■ **Task objective**
Please retype all of the records below word for word, leaving out any pictures.

[Collected data entries]
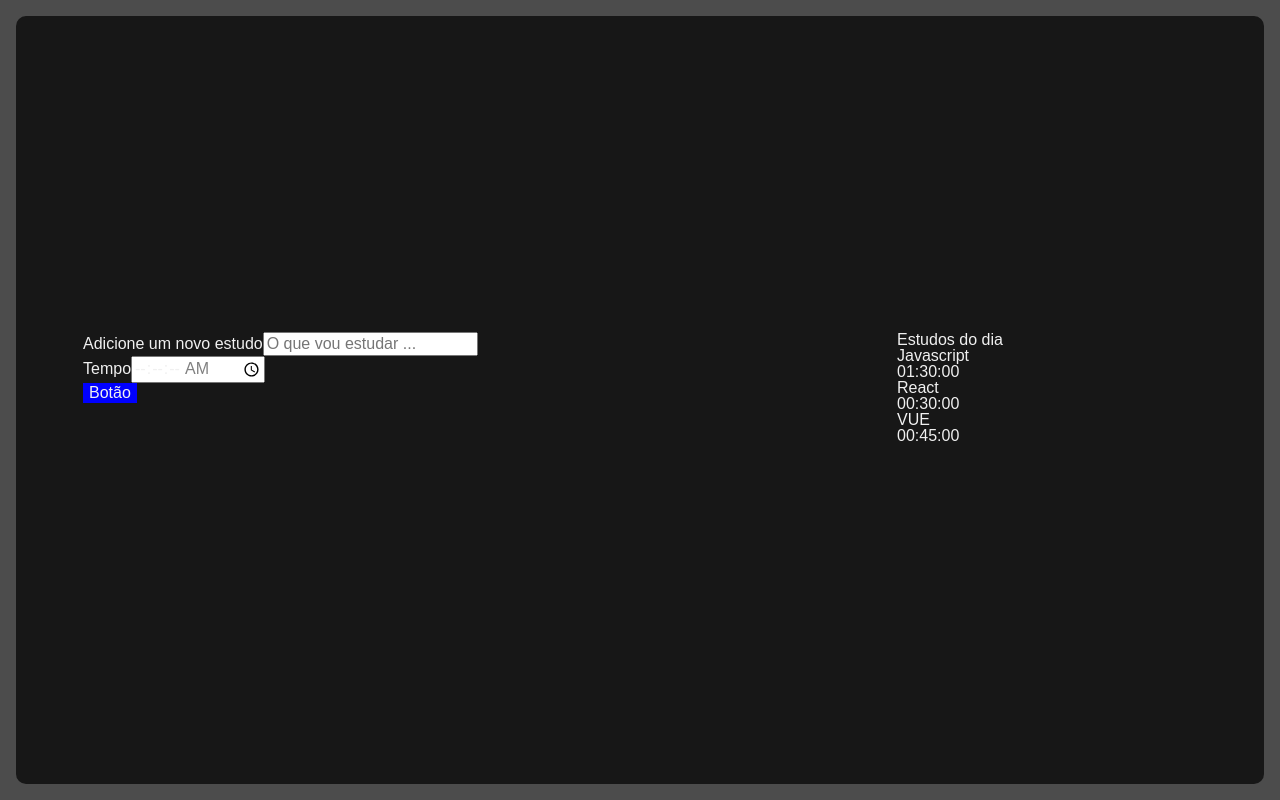
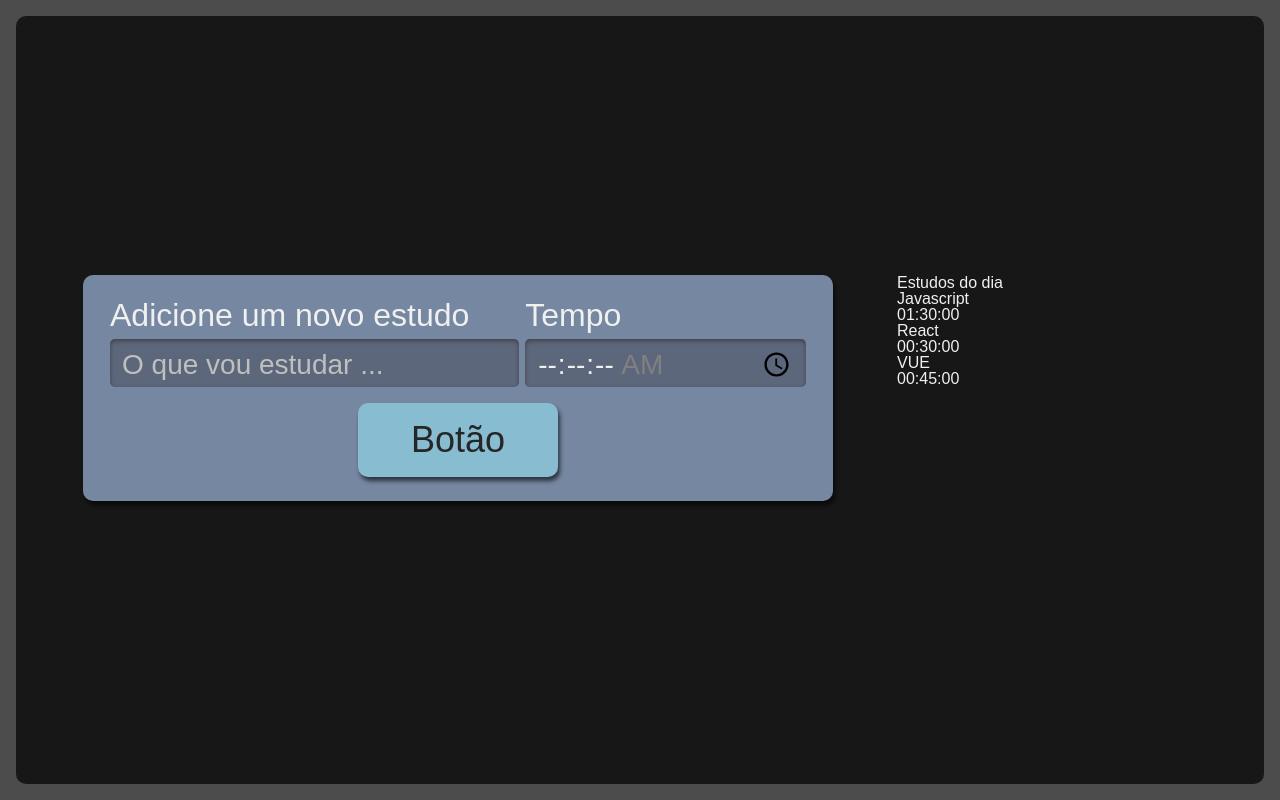
Before and after one commit to MoreiraRamires/rafa-studies, a React (Create React App) app: page / in a window 1280 px wide. Built offline with nearby package versions, Linux system fonts and the light colour scheme.

Commit message:
form e botao estilizado

```diff
--- a/src/components/Botao/index.tsx
+++ b/src/components/Botao/index.tsx
@@ -1,9 +1,11 @@
 import React from "react";
+import './style.scss'
+
 
 class Botao extends React.Component {
   render() {
     return(
-      <button style={{backgroundColor:'blue',}}>
+      <button className='botao'>
         Botão
       </button>
     )
--- /dev/null
+++ b/src/components/Botao/style.scss
@@ -0,0 +1,25 @@
+.botao {
+  align-self: center;
+  background-color: #88bcd1;
+  border-radius: 10px;
+  box-shadow: 2px 4px 4px #0000009F;
+  color: #272626;
+  cursor: pointer;
+  font-size: 1.25rem;
+  padding: 16px;
+  width: 150px;
+
+  &:active {
+    background-color: #7CA6B7;
+    box-shadow: 2px 2px 4px #0000009F inset;
+  }
+}
+
+@media screen and (min-width: 1280px) {
+  .botao {
+    grid-column-start: span 2;
+    justify-self: center;
+    width: 200px;
+    font-size: 2.25rem;
+  }
+}
--- a/src/components/Formulario/index.tsx
+++ b/src/components/Formulario/index.tsx
@@ -1,15 +1,16 @@
 import React from "react";
 import Botao from "../Botao";
+import './style.scss'
 
 class Formulario extends React.Component {
   render() {
     return(
-      <form action="">
-          <div className="">
+      <form action="" className="novaTarefa">
+          <div className="inputContainer">
             <label htmlFor="tarefa">Adicione um novo estudo</label>
             <input type="text" name="tarefa" id="tarefa" placeholder="O que vou estudar ..." required/>
           </div>
-          <div className="">
+          <div className="inputContainer">
             <label htmlFor="tempo">Tempo</label>
             <input type="time" step="1" name="tempo" id="tempo" min="00:00:00" max="01:30:00" />
           </div>
--- /dev/null
+++ b/src/components/Formulario/style.scss
@@ -0,0 +1,61 @@
+.novaTarefa {
+  display:flex;
+  flex-direction: column;
+  grid-area: nova-tarefa;
+  background-color: #7687A1;
+  border-radius: 10px;
+  box-shadow: 2px 4px 4px #0000009F;
+  padding: 12px;
+
+  .inputContainer {
+    display: flex;
+    flex-direction: column;
+    width: 100%;
+    margin-bottom: 16px;
+
+    label {
+      margin-bottom: 8px;
+      font-size: 1.25rem;
+    }
+
+    input {
+      width: 100%;
+      padding: 8px 12px 4px;
+      box-sizing: border-box;
+      border: unset;
+      border-radius: 5px;
+      background-color: #5D677C;
+      box-shadow: 0px 2px 4px #2D2B2B9F inset;
+
+      &::placeholder {
+        color: #BFBFBF;
+      }
+    }
+  }
+
+  @media screen and (min-width: 1280px) {
+    flex-direction: row;
+    flex-wrap: wrap;
+    justify-content: space-around;
+    font-size: 2.25rem;
+    padding: 24px;
+    box-sizing: border-box;
+
+    .inputContainer {
+      width: calc(60% - 12px);
+
+      &:last-of-type {
+        width: 40%;
+      }
+
+      label {
+        font-size: 2rem;
+      }
+
+      input {
+        height: 100%;
+        font-size: 1.75rem;
+      }
+    }
+  }
+}
--- /dev/null
+++ b/src/components/Lista/style.scss
@@ -0,0 +1,75 @@
+.listaTarefas {
+  grid-area: tarefas;
+  height: 100%;
+
+  h2 {
+    font-size: 1.25rem;
+    margin-bottom: 12px;
+  }
+
+  ul {
+    max-height: 350px;
+    overflow-y: scroll;
+  	scrollbar-width: thin;
+  }
+
+  @media screen and (min-width:1280px) {
+
+    h2{
+      text-align: center;
+      font-size: 2.25rem;
+      margin-bottom: 24px;
+    }
+
+    ul {
+      overflow: auto;
+      max-height: 500px;
+    }
+  }
+}
+
+.item {
+  background-color: #4D4D4D;
+  border-radius: 8px;
+  box-shadow: 2px 4px 4px #0000009F;
+  padding: 12px;
+  margin-bottom: 8px;
+  position: relative;
+  cursor: pointer;
+
+  h3 {
+    margin-bottom: 8px;
+    word-break: break-all;
+  }
+
+  span {
+    color: #D0D0D0;
+  }
+
+  @media screen and (min-width:1280px) {
+    font-size: 1.8rem;
+  }
+}
+
+.itemSelecionado {
+  background-color: #292929;
+  box-shadow: 2px 4px 4px #0000009F inset;
+}
+
+.itemCompletado {
+  background-color: #566F42;
+  cursor: auto;
+
+  .concluido {
+    display: block;
+    background-image: url('../../assets/img/check-mark.svg');
+    background-repeat: no-repeat;
+    background-size: 38px 38px;
+    position: absolute;
+    top: 50%;
+    right: 12px;
+    transform: translateY(-50%);
+    width: 42px;
+    height: 43px;
+  }
+}
```
Also changed, not shown: src/assets/img/check-mark.svg (added).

■ **Response to the exercise**
Before and after one commit to MoreiraRamires/rafa-studies, a React (Create React App) app: page / in a window 1280 px wide. Built offline with nearby package versions, Linux system fonts and the light colour scheme.

Commit message:
form e botao estilizado

```diff
--- a/src/components/Botao/index.tsx
+++ b/src/components/Botao/index.tsx
@@ -1,9 +1,11 @@
 import React from "react";
+import './style.scss'
+
 
 class Botao extends React.Component {
   render() {
     return(
-      <button style={{backgroundColor:'blue',}}>
+      <button className='botao'>
         Botão
       </button>
     )
--- /dev/null
+++ b/src/components/Botao/style.scss
@@ -0,0 +1,25 @@
+.botao {
+  align-self: center;
+  background-color: #88bcd1;
+  border-radius: 10px;
+  box-shadow: 2px 4px 4px #0000009F;
+  color: #272626;
+  cursor: pointer;
+  font-size: 1.25rem;
+  padding: 16px;
+  width: 150px;
+
+  &:active {
+    background-color: #7CA6B7;
+    box-shadow: 2px 2px 4px #0000009F inset;
+  }
+}
+
+@media screen and (min-width: 1280px) {
+  .botao {
+    grid-column-start: span 2;
+    justify-self: center;
+    width: 200px;
+    font-size: 2.25rem;
+  }
+}
--- a/src/components/Formulario/index.tsx
+++ b/src/components/Formulario/index.tsx
@@ -1,15 +1,16 @@
 import React from "react";
 import Botao from "../Botao";
+import './style.scss'
 
 class Formulario extends React.Component {
   render() {
     return(
-      <form action="">
-          <div className="">
+      <form action="" className="novaTarefa">
+          <div className="inputContainer">
             <label htmlFor="tarefa">Adicione um novo estudo</label>
             <input type="text" name="tarefa" id="tarefa" placeholder="O que vou estudar ..." required/>
           </div>
-          <div className="">
+          <div className="inputContainer">
             <label htmlFor="tempo">Tempo</label>
             <input type="time" step="1" name="tempo" id="tempo" min="00:00:00" max="01:30:00" />
           </div>
--- /dev/null
+++ b/src/components/Formulario/style.scss
@@ -0,0 +1,61 @@
+.novaTarefa {
+  display:flex;
+  flex-direction: column;
+  grid-area: nova-tarefa;
+  background-color: #7687A1;
+  border-radius: 10px;
+  box-shadow: 2px 4px 4px #0000009F;
+  padding: 12px;
+
+  .inputContainer {
+    display: flex;
+    flex-direction: column;
+    width: 100%;
+    margin-bottom: 16px;
+
+    label {
+      margin-bottom: 8px;
+      font-size: 1.25rem;
+    }
+
+    input {
+      width: 100%;
+      padding: 8px 12px 4px;
+      box-sizing: border-box;
+      border: unset;
+      border-radius: 5px;
+      background-color: #5D677C;
+      box-shadow: 0px 2px 4px #2D2B2B9F inset;
+
+      &::placeholder {
+        color: #BFBFBF;
+      }
+    }
+  }
+
+  @media screen and (min-width: 1280px) {
+    flex-direction: row;
+    flex-wrap: wrap;
+    justify-content: space-around;
+    font-size: 2.25rem;
+    padding: 24px;
+    box-sizing: border-box;
+
+    .inputContainer {
+      width: calc(60% - 12px);
+
+      &:last-of-type {
+        width: 40%;
+      }
+
+      label {
+        font-size: 2rem;
+      }
+
+      input {
+        height: 100%;
+        font-size: 1.75rem;
+      }
+    }
+  }
+}
--- /dev/null
+++ b/src/components/Lista/style.scss
@@ -0,0 +1,75 @@
+.listaTarefas {
+  grid-area: tarefas;
+  height: 100%;
+
+  h2 {
+    font-size: 1.25rem;
+    margin-bottom: 12px;
+  }
+
+  ul {
+    max-height: 350px;
+    overflow-y: scroll;
+  	scrollbar-width: thin;
+  }
+
+  @media screen and (min-width:1280px) {
+
+    h2{
+      text-align: center;
+      font-size: 2.25rem;
+      margin-bottom: 24px;
+    }
+
+    ul {
+      overflow: auto;
+      max-height: 500px;
+    }
+  }
+}
+
+.item {
+  background-color: #4D4D4D;
+  border-radius: 8px;
+  box-shadow: 2px 4px 4px #0000009F;
+  padding: 12px;
+  margin-bottom: 8px;
+  position: relative;
+  cursor: pointer;
+
+  h3 {
+    margin-bottom: 8px;
+    word-break: break-all;
+  }
+
+  span {
+    color: #D0D0D0;
+  }
+
+  @media screen and (min-width:1280px) {
+    font-size: 1.8rem;
+  }
+}
+
+.itemSelecionado {
+  background-color: #292929;
+  box-shadow: 2px 4px 4px #0000009F inset;
+}
+
+.itemCompletado {
+  background-color: #566F42;
+  cursor: auto;
+
+  .concluido {
+    display: block;
+    background-image: url('../../assets/img/check-mark.svg');
+    background-repeat: no-repeat;
+    background-size: 38px 38px;
+    position: absolute;
+    top: 50%;
+    right: 12px;
+    transform: translateY(-50%);
+    width: 42px;
+    height: 43px;
+  }
+}
```
Also changed, not shown: src/assets/img/check-mark.svg (added).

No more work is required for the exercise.